Task statement → Each line below should be written out exactly, with none skipped.

(Stored items from a collection)
--*--
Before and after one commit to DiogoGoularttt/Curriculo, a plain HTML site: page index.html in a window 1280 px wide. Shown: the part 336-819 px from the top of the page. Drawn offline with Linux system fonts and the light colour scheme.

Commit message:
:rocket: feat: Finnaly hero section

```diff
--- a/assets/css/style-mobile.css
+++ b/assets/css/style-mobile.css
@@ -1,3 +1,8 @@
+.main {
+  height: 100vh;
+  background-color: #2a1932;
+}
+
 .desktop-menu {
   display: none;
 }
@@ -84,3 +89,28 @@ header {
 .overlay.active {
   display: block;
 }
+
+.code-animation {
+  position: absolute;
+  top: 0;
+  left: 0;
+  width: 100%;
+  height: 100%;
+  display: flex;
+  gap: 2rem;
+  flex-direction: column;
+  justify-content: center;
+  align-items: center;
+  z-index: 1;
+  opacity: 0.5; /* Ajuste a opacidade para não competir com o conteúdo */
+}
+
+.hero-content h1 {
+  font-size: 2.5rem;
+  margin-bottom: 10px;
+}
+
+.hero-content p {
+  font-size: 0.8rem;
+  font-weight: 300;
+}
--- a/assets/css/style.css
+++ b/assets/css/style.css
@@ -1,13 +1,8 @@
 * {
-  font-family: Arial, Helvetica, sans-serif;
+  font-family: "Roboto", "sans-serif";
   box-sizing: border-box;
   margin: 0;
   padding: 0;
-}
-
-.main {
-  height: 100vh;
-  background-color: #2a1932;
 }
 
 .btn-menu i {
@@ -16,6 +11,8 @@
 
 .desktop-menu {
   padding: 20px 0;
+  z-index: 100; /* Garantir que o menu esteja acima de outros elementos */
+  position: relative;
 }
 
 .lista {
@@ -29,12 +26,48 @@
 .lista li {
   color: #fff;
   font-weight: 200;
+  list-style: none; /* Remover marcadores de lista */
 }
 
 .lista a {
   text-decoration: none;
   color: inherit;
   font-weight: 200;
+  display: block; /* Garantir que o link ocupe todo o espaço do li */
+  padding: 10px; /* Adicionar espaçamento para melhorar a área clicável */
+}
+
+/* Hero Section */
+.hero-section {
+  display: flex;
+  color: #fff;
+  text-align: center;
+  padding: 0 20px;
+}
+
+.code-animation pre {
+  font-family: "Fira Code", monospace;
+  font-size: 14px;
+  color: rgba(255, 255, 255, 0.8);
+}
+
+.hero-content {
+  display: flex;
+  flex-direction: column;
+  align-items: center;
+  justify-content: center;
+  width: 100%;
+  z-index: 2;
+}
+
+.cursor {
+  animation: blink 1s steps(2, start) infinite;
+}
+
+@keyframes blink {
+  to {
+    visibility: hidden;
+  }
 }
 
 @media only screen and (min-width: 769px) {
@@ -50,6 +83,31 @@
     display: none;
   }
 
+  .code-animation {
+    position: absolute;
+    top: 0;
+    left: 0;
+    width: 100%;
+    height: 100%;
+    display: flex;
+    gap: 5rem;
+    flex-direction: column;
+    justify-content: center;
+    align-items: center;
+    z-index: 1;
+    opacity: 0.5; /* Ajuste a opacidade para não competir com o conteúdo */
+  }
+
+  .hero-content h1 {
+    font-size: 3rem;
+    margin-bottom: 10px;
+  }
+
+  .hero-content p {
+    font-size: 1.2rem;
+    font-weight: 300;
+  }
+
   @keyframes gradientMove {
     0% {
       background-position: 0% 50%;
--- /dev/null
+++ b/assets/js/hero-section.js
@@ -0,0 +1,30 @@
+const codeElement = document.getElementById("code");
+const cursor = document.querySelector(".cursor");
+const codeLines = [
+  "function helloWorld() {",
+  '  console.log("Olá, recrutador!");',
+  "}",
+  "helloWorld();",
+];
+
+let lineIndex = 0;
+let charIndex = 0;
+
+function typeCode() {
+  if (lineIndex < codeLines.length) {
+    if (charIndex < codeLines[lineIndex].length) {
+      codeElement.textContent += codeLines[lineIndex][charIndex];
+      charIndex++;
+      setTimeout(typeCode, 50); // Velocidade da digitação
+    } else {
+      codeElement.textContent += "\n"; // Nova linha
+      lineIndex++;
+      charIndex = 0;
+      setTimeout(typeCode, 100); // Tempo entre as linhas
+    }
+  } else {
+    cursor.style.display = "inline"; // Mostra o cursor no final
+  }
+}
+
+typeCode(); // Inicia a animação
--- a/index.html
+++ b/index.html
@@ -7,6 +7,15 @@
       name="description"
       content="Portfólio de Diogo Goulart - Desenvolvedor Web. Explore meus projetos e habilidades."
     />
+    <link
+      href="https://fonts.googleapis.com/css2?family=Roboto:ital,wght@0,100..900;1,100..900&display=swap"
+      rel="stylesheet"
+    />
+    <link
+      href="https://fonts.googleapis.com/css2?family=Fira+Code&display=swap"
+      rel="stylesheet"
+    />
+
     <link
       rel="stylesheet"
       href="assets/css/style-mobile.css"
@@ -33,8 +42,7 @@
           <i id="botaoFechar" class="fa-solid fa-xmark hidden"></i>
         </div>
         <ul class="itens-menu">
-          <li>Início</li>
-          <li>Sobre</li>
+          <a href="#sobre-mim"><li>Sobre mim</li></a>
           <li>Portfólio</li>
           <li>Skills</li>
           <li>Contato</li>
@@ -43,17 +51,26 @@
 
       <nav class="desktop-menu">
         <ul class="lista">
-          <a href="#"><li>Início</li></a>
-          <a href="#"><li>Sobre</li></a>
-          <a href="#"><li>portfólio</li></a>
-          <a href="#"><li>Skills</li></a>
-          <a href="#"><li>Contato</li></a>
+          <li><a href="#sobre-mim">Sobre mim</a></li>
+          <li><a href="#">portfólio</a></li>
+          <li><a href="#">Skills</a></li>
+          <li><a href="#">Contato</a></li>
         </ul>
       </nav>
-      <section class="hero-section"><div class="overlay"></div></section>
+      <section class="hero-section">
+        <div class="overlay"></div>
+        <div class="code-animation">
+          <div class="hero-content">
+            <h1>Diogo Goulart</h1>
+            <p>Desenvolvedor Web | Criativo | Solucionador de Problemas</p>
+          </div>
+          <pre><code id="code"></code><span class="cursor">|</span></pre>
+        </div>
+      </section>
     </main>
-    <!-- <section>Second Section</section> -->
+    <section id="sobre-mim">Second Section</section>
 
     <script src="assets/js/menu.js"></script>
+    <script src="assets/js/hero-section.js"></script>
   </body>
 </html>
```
--*--
Answer to the exercise →
Before and after one commit to DiogoGoularttt/Curriculo, a plain HTML site: page index.html in a window 1280 px wide. Shown: the part 336-819 px from the top of the page. Drawn offline with Linux system fonts and the light colour scheme.

Commit message:
:rocket: feat: Finnaly hero section

```diff
--- a/assets/css/style-mobile.css
+++ b/assets/css/style-mobile.css
@@ -1,3 +1,8 @@
+.main {
+  height: 100vh;
+  background-color: #2a1932;
+}
+
 .desktop-menu {
   display: none;
 }
@@ -84,3 +89,28 @@ header {
 .overlay.active {
   display: block;
 }
+
+.code-animation {
+  position: absolute;
+  top: 0;
+  left: 0;
+  width: 100%;
+  height: 100%;
+  display: flex;
+  gap: 2rem;
+  flex-direction: column;
+  justify-content: center;
+  align-items: center;
+  z-index: 1;
+  opacity: 0.5; /* Ajuste a opacidade para não competir com o conteúdo */
+}
+
+.hero-content h1 {
+  font-size: 2.5rem;
+  margin-bottom: 10px;
+}
+
+.hero-content p {
+  font-size: 0.8rem;
+  font-weight: 300;
+}
--- a/assets/css/style.css
+++ b/assets/css/style.css
@@ -1,13 +1,8 @@
 * {
-  font-family: Arial, Helvetica, sans-serif;
+  font-family: "Roboto", "sans-serif";
   box-sizing: border-box;
   margin: 0;
   padding: 0;
-}
-
-.main {
-  height: 100vh;
-  background-color: #2a1932;
 }
 
 .btn-menu i {
@@ -16,6 +11,8 @@
 
 .desktop-menu {
   padding: 20px 0;
+  z-index: 100; /* Garantir que o menu esteja acima de outros elementos */
+  position: relative;
 }
 
 .lista {
@@ -29,12 +26,48 @@
 .lista li {
   color: #fff;
   font-weight: 200;
+  list-style: none; /* Remover marcadores de lista */
 }
 
 .lista a {
   text-decoration: none;
   color: inherit;
   font-weight: 200;
+  display: block; /* Garantir que o link ocupe todo o espaço do li */
+  padding: 10px; /* Adicionar espaçamento para melhorar a área clicável */
+}
+
+/* Hero Section */
+.hero-section {
+  display: flex;
+  color: #fff;
+  text-align: center;
+  padding: 0 20px;
+}
+
+.code-animation pre {
+  font-family: "Fira Code", monospace;
+  font-size: 14px;
+  color: rgba(255, 255, 255, 0.8);
+}
+
+.hero-content {
+  display: flex;
+  flex-direction: column;
+  align-items: center;
+  justify-content: center;
+  width: 100%;
+  z-index: 2;
+}
+
+.cursor {
+  animation: blink 1s steps(2, start) infinite;
+}
+
+@keyframes blink {
+  to {
+    visibility: hidden;
+  }
 }
 
 @media only screen and (min-width: 769px) {
@@ -50,6 +83,31 @@
     display: none;
   }
 
+  .code-animation {
+    position: absolute;
+    top: 0;
+    left: 0;
+    width: 100%;
+    height: 100%;
+    display: flex;
+    gap: 5rem;
+    flex-direction: column;
+    justify-content: center;
+    align-items: center;
+    z-index: 1;
+    opacity: 0.5; /* Ajuste a opacidade para não competir com o conteúdo */
+  }
+
+  .hero-content h1 {
+    font-size: 3rem;
+    margin-bottom: 10px;
+  }
+
+  .hero-content p {
+    font-size: 1.2rem;
+    font-weight: 300;
+  }
+
   @keyframes gradientMove {
     0% {
       background-position: 0% 50%;
--- /dev/null
+++ b/assets/js/hero-section.js
@@ -0,0 +1,30 @@
+const codeElement = document.getElementById("code");
+const cursor = document.querySelector(".cursor");
+const codeLines = [
+  "function helloWorld() {",
+  '  console.log("Olá, recrutador!");',
+  "}",
+  "helloWorld();",
+];
+
+let lineIndex = 0;
+let charIndex = 0;
+
+function typeCode() {
+  if (lineIndex < codeLines.length) {
+    if (charIndex < codeLines[lineIndex].length) {
+      codeElement.textContent += codeLines[lineIndex][charIndex];
+      charIndex++;
+      setTimeout(typeCode, 50); // Velocidade da digitação
+    } else {
+      codeElement.textContent += "\n"; // Nova linha
+      lineIndex++;
+      charIndex = 0;
+      setTimeout(typeCode, 100); // Tempo entre as linhas
+    }
+  } else {
+    cursor.style.display = "inline"; // Mostra o cursor no final
+  }
+}
+
+typeCode(); // Inicia a animação
--- a/index.html
+++ b/index.html
@@ -7,6 +7,15 @@
       name="description"
       content="Portfólio de Diogo Goulart - Desenvolvedor Web. Explore meus projetos e habilidades."
     />
+    <link
+      href="https://fonts.googleapis.com/css2?family=Roboto:ital,wght@0,100..900;1,100..900&display=swap"
+      rel="stylesheet"
+    />
+    <link
+      href="https://fonts.googleapis.com/css2?family=Fira+Code&display=swap"
+      rel="stylesheet"
+    />
+
     <link
       rel="stylesheet"
       href="assets/css/style-mobile.css"
@@ -33,8 +42,7 @@
           <i id="botaoFechar" class="fa-solid fa-xmark hidden"></i>
         </div>
         <ul class="itens-menu">
-          <li>Início</li>
-          <li>Sobre</li>
+          <a href="#sobre-mim"><li>Sobre mim</li></a>
           <li>Portfólio</li>
           <li>Skills</li>
           <li>Contato</li>
@@ -43,17 +51,26 @@
 
       <nav class="desktop-menu">
         <ul class="lista">
-          <a href="#"><li>Início</li></a>
-          <a href="#"><li>Sobre</li></a>
-          <a href="#"><li>portfólio</li></a>
-          <a href="#"><li>Skills</li></a>
-          <a href="#"><li>Contato</li></a>
+          <li><a href="#sobre-mim">Sobre mim</a></li>
+          <li><a href="#">portfólio</a></li>
+          <li><a href="#">Skills</a></li>
+          <li><a href="#">Contato</a></li>
         </ul>
       </nav>
-      <section class="hero-section"><div class="overlay"></div></section>
+      <section class="hero-section">
+        <div class="overlay"></div>
+        <div class="code-animation">
+          <div class="hero-content">
+            <h1>Diogo Goulart</h1>
+            <p>Desenvolvedor Web | Criativo | Solucionador de Problemas</p>
+          </div>
+          <pre><code id="code"></code><span class="cursor">|</span></pre>
+        </div>
+      </section>
     </main>
-    <!-- <section>Second Section</section> -->
+    <section id="sobre-mim">Second Section</section>
 
     <script src="assets/js/menu.js"></script>
+    <script src="assets/js/hero-section.js"></script>
   </body>
 </html>
```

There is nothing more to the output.